Lisa Biagiotti reported with Channtal Fleischfresser and Katie Combs from Teterboro, N.J. on the 60th anniversary celebration of the Berlin Airlift.
The tarmac at Teterboro Airport sizzled as the ground crew doused it with water in preparation for the “warbird’s” takeoff. The 63-year-old war plane had flown during World War II and hauled coal, food and medicine to 2 million Berlin citizens during the Soviet blockade of the city in 1948.
With cameras hoisted over our backs, Channtal Fleischfresser, Katie Combs and I climbed the ladder into the C-54 cargo plane. We were told to ignore the smell of burning rubber or the pings in the orange oil drum (anchored in at Katie’s knees.)
We watched 88-year-old retired Colonel Gail Halvorsen glide up the ladder to co-pilot the 30-minute flight. Colonel Halvorsen — the original “Candy Bomber” — dropped parachutes filled with chocolates, candy and sticks of gum to Berlin children during the 14-month airlift. Children on the ground would look to the sky and wait for a plane to wiggle its wings — the signal for falling treats.
The Colonel recounted a story of a little girl named Mercedes who lived next to the open field where he dropped the candy. She wrote him a letter telling him that the roar of his plane frightened her chickens, but she could forgive him if he dropped the candy closer to her home. They wrote back and forth and finally met in Berlin in 1972. Halvorsen’s family has visited Mercedes, her husband and two sons 35 times, most recently this July.

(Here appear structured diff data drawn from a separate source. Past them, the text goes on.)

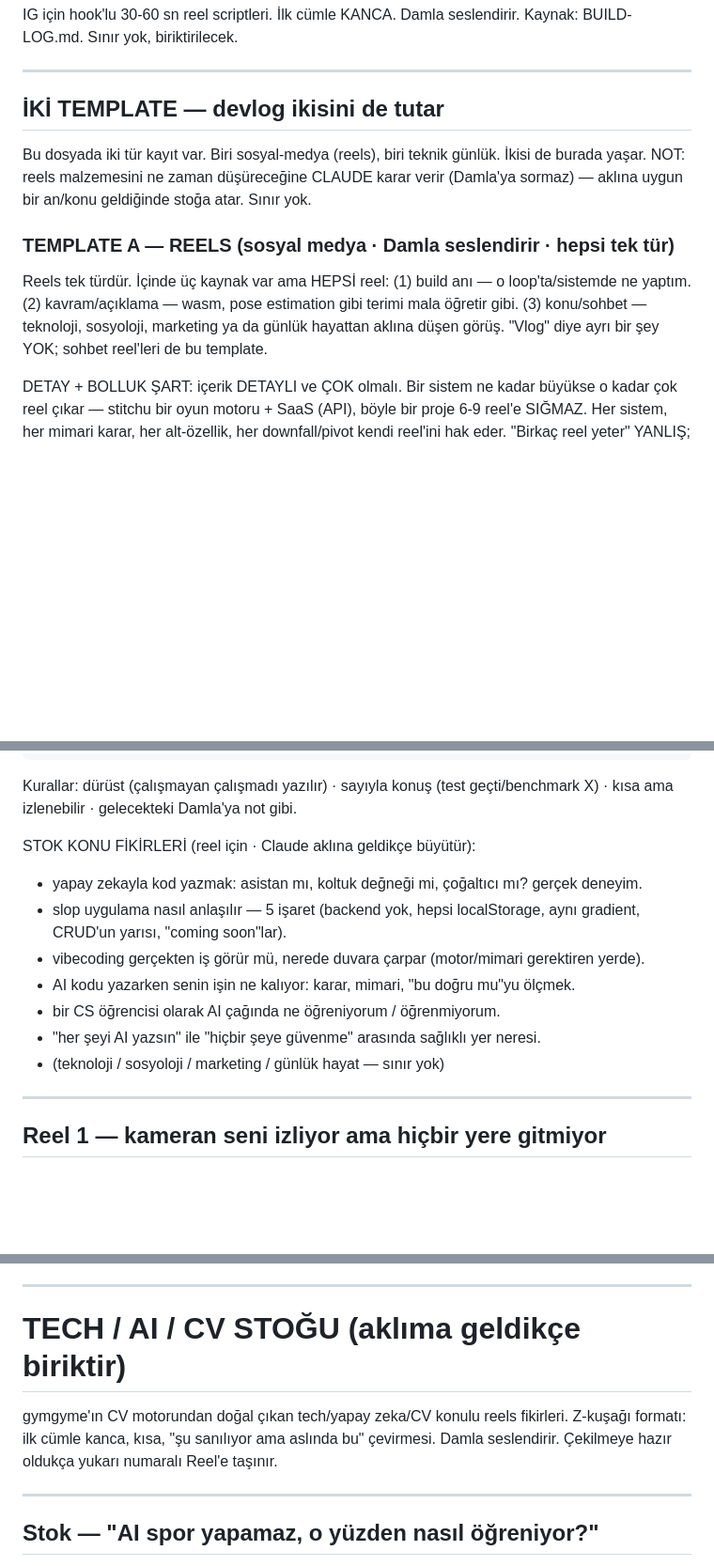
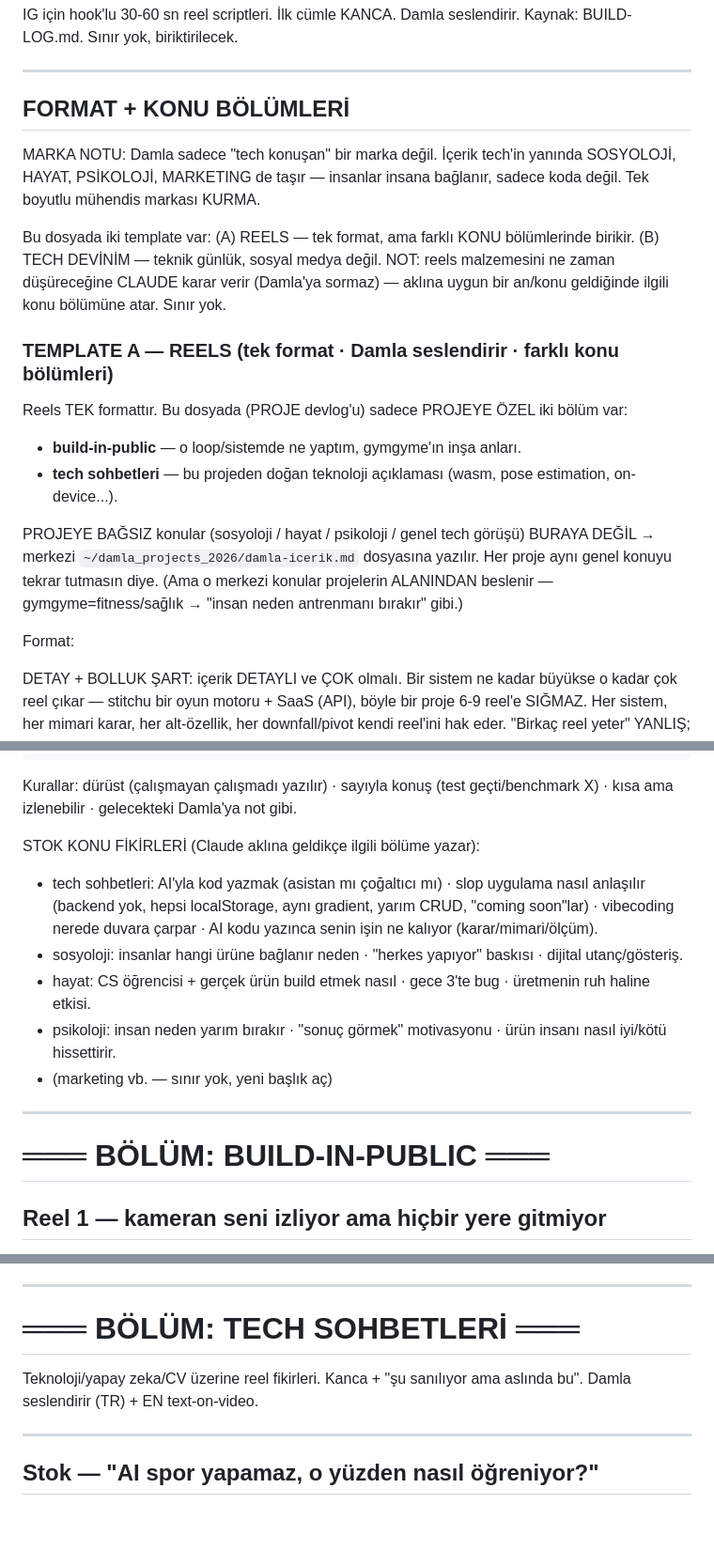
Before and after one commit to nosey-dewdrop/gymgyme, a Markdown page: devlog.md, 3 parts joined by grey strips. Shown at 94% size. GitHub-like rendering; blank space fills up the shorter version.

Commit message:
devlog: project-only sections (build-in-public + tech); personal topics go to central file

```diff
--- a/devlog.md
+++ b/devlog.md
@@ -4,14 +4,22 @@ IG için hook'lu 30-60 sn reel scriptleri. İlk cümle KANCA. Damla seslendirir.
 
 ---
 
-## İKİ TEMPLATE — devlog ikisini de tutar
+## FORMAT + KONU BÖLÜMLERİ
 
-Bu dosyada iki tür kayıt var. Biri sosyal-medya (reels), biri teknik günlük. İkisi de burada yaşar.
-NOT: reels malzemesini ne zaman düşüreceğine CLAUDE karar verir (Damla'ya sormaz) — aklına uygun bir an/konu geldiğinde stoğa atar. Sınır yok.
+MARKA NOTU: Damla sadece "tech konuşan" bir marka değil. İçerik tech'in yanında SOSYOLOJİ, HAYAT, PSİKOLOJİ, MARKETING de taşır — insanlar insana bağlanır, sadece koda değil. Tek boyutlu mühendis markası KURMA.
 
-### TEMPLATE A — REELS (sosyal medya · Damla seslendirir · hepsi tek tür)
+Bu dosyada iki template var: (A) REELS — tek format, ama farklı KONU bölümlerinde birikir. (B) TECH DEVİNİM — teknik günlük, sosyal medya değil.
+NOT: reels malzemesini ne zaman düşüreceğine CLAUDE karar verir (Damla'ya sormaz) — aklına uygun bir an/konu geldiğinde ilgili konu bölümüne atar. Sınır yok.
 
-Reels tek türdür. İçinde üç kaynak var ama HEPSİ reel: (1) build anı — o loop'ta/sistemde ne yaptım. (2) kavram/açıklama — wasm, pose estimation gibi terimi mala öğretir gibi. (3) konu/sohbet — teknoloji, sosyoloji, marketing ya da günlük hayattan aklına düşen görüş. "Vlog" diye ayrı bir şey YOK; sohbet reel'leri de bu template.
+### TEMPLATE A — REELS (tek format · Damla seslendirir · farklı konu bölümleri)
+
+Reels TEK formattır. Bu dosyada (PROJE devlog'u) sadece PROJEYE ÖZEL iki bölüm var:
+- **build-in-public** — o loop/sistemde ne yaptım, gymgyme'ın inşa anları.
+- **tech sohbetleri** — bu projeden doğan teknoloji açıklaması (wasm, pose estimation, on-device...).
+
+PROJEYE BAĞSIZ konular (sosyoloji / hayat / psikoloji / genel tech görüşü) BURAYA DEĞİL → merkezi `~/damla_projects_2026/damla-icerik.md` dosyasına yazılır. Her proje aynı genel konuyu tekrar tutmasın diye. (Ama o merkezi konular projelerin ALANINDAN beslenir — gymgyme=fitness/sağlık → "insan neden antrenmanı bırakır" gibi.)
+
+Format:
 
 DETAY + BOLLUK ŞART: içerik DETAYLI ve ÇOK olmalı. Bir sistem ne kadar büyükse o kadar çok reel çıkar — stitchu bir oyun motoru + SaaS (API), böyle bir proje 6-9 reel'e SIĞMAZ. Her sistem, her mimari karar, her alt-özellik, her downfall/pivot kendi reel'ini hak eder. "Birkaç reel yeter" YANLIŞ; derinlemesine ve bol üret. Küçük parça = ayrı reel.
 
@@ -51,16 +59,16 @@ Bu sosyal medya için değil — kendi teknik günlüğün. Ne yaptım, neden, n
 
 Kurallar: dürüst (çalışmayan çalışmadı yazılır) · sayıyla konuş (test geçti/benchmark X) · kısa ama izlenebilir · gelecekteki Damla'ya not gibi.
 
-STOK KONU FİKİRLERİ (reel için · Claude aklına geldikçe büyütür):
-- yapay zekayla kod yazmak: asistan mı, koltuk değneği mi, çoğaltıcı mı? gerçek deneyim.
-- slop uygulama nasıl anlaşılır — 5 işaret (backend yok, hepsi localStorage, aynı gradient, CRUD'un yarısı, "coming soon"lar).
-- vibecoding gerçekten iş görür mü, nerede duvara çarpar (motor/mimari gerektiren yerde).
-- AI kodu yazarken senin işin ne kalıyor: karar, mimari, "bu doğru mu"yu ölçmek.
-- bir CS öğrencisi olarak AI çağında ne öğreniyorum / öğrenmiyorum.
-- "her şeyi AI yazsın" ile "hiçbir şeye güvenme" arasında sağlıklı yer neresi.
-- (teknoloji / sosyoloji / marketing / günlük hayat — sınır yok)
+STOK KONU FİKİRLERİ (Claude aklına geldikçe ilgili bölüme yazar):
+- tech sohbetleri: AI'yla kod yazmak (asistan mı çoğaltıcı mı) · slop uygulama nasıl anlaşılır (backend yok, hepsi localStorage, aynı gradient, yarım CRUD, "coming soon"lar) · vibecoding nerede duvara çarpar · AI kodu yazınca senin işin ne kalıyor (karar/mimari/ölçüm).
+- sosyoloji: insanlar hangi ürüne bağlanır neden · "herkes yapıyor" baskısı · dijital utanç/gösteriş.
+- hayat: CS öğrencisi + gerçek ürün build etmek nasıl · gece 3'te bug · üretmenin ruh haline etkisi.
+- psikoloji: insan neden yarım bırakır · "sonuç görmek" motivasyonu · ürün insanı nasıl iyi/kötü hissettirir.
+- (marketing vb. — sınır yok, yeni başlık aç)
 
 ---
+
+# ═══ BÖLÜM: BUILD-IN-PUBLIC ═══
 
 ## Reel 1 — kameran seni izliyor ama hiçbir yere gitmiyor
 
@@ -161,9 +169,9 @@ STOK KONU FİKİRLERİ (reel için · Claude aklına geldikçe büyütür):
 
 ---
 
-# TECH / AI / CV STOĞU (aklıma geldikçe biriktir)
+# ═══ BÖLÜM: TECH SOHBETLERİ ═══
 
-gymgyme'ın CV motorundan doğal çıkan tech/yapay zeka/CV konulu reels fikirleri. Z-kuşağı formatı: ilk cümle kanca, kısa, "şu sanılıyor ama aslında bu" çevirmesi. Damla seslendirir. Çekilmeye hazır oldukça yukarı numaralı Reel'e taşınır.
+Teknoloji/yapay zeka/CV üzerine reel fikirleri. Kanca + "şu sanılıyor ama aslında bu". Damla seslendirir (TR) + EN text-on-video.
 
 ---
 
```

The smell of burning rubber dissipated, but the air hung still and heavy in the un-air-conditioned cabin. The plane cruised at 150 miles per hour, bobbing up and down New York Harbor. We settled into the blue patent leather seats and tipped our heads back imagining the sacks of flour, bags of coal and Colonel Halvorsen in the cockpit wiggling his wings before landing…in New Jersey.
– Lisa Biagiotti